Chandler recycled the same story elements over and over again, knowing plot has nothing to do with story. All of his novels go something like this: Marlowe gets hired to help someone out of a jam, closes the case pretty quickly, but the solution has raised more questions than answered. Marlowe pursues the truth on his own, realizes his client has been concealing a past crime from him and he had initially been hired to tidy up the loose ends. Along the way he narrowly escapes seduction by a dark lady and a fair lady, is arrested and threatened by the cops, beaten up by hoods, and goes nose to nose with a fearsome but super-smart crime boss, who invariably is less corrupt than the wealthy clients or the police. At the end Marlowe solves the latent mystery behind the first one, and closure only leaves a bitter taste in his mouth.Read more ›
This isn't a mystery novel, it is a great piece of literature. It is about friendship, love and betrayal. And the plot is complex and satisfying. Marlowe is defeated and in pain, and very, very alone.

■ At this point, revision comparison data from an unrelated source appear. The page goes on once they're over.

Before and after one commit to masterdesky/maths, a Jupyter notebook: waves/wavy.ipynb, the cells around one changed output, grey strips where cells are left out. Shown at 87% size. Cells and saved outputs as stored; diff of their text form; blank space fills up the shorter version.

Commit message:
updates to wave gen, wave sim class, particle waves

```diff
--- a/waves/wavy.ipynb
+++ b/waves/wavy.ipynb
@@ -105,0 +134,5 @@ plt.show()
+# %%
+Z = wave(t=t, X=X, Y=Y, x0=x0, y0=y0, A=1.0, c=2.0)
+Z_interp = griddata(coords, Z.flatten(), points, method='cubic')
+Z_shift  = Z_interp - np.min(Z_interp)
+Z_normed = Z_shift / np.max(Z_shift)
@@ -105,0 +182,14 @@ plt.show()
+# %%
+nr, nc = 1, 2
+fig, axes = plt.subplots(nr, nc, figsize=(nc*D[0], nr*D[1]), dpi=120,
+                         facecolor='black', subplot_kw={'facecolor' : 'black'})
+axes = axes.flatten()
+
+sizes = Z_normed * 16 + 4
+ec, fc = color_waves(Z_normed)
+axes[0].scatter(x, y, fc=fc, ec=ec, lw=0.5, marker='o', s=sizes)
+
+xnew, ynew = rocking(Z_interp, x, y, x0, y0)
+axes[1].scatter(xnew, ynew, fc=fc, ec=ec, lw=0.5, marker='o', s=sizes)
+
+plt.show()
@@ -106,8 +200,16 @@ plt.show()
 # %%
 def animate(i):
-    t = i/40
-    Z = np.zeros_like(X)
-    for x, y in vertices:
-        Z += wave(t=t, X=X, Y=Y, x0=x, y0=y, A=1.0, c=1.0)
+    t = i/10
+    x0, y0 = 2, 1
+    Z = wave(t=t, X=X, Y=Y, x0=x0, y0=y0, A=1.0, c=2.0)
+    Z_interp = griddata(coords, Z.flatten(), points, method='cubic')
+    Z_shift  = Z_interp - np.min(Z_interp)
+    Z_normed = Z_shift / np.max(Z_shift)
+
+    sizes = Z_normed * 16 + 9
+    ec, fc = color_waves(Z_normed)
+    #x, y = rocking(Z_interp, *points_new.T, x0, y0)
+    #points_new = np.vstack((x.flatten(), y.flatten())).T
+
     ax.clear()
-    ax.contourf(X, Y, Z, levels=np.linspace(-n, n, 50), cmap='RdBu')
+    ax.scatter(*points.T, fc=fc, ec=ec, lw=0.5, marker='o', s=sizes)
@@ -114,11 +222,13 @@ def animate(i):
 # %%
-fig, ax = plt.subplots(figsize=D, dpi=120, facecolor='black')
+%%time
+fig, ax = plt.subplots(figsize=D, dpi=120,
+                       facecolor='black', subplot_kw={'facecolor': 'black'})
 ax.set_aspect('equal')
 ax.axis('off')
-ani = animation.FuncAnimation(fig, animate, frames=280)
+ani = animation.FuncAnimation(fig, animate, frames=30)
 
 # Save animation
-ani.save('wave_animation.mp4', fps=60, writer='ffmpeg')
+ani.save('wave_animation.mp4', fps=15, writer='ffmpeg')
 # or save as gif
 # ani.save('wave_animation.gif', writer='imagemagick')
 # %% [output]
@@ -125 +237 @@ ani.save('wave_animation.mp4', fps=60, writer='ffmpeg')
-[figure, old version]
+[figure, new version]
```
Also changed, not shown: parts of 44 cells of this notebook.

I have read "Goodbye" three times since 1977 -- most recently last year -- and every time I am just amazed at the effect the book has on me. It possibly just touches me personally, but I really believe it deserves a rating among the great books of all time.
Most Recent Customer Reviews
A classic story that has helped to build an archetype in American literature. This series is in many ways the primordial LA-based detective serial. Read morePublished 6 days ago by Robert B Elwell
Or every piece of beauty will be destroyed.
I can't hate Terry. He had a heart. Though I understand Marlowe.
Such a sad ending. Such a perfect title. Read more
The Long Goodbye is not a subtle book. It reads just like film noir, those old black and white detective movies or the antics of Guy Noir, the hero of Garrison Keillor's parodies... Read morePublished 8 days ago by DeRossi
Full of scanned OCR errors, such as "clear" instead of "dear". After awhile I almost got used to making the corrections from context; not a skill I want to possess.Published 14 days ago by Brian Keller
It had an antiquated quality to it. It reminded me of an old TV detective movie called Dragnet. It was captivating and entertainingPublished 21 days ago by Hazel Riggs
A fair read, but rather boring. The characters were not well-developed, and the plot was of events not ever likely to happen..Published 24 days ago by Lee Dunn
Book is great, but I have never seen so many typos in a Kindle novel before. Was not edited properly. Too bad, buy a physical copy and avoid the Kindle version.Published 24 days ago by R K
"An hour crawled by like a sick cockroach." Chandler's Marlowe series is amazing, for the twisted plot lines that keep you guessing, the sarcastic Marlowe dialogue and the... Read morePublished 29 days ago by Anthony Mitchell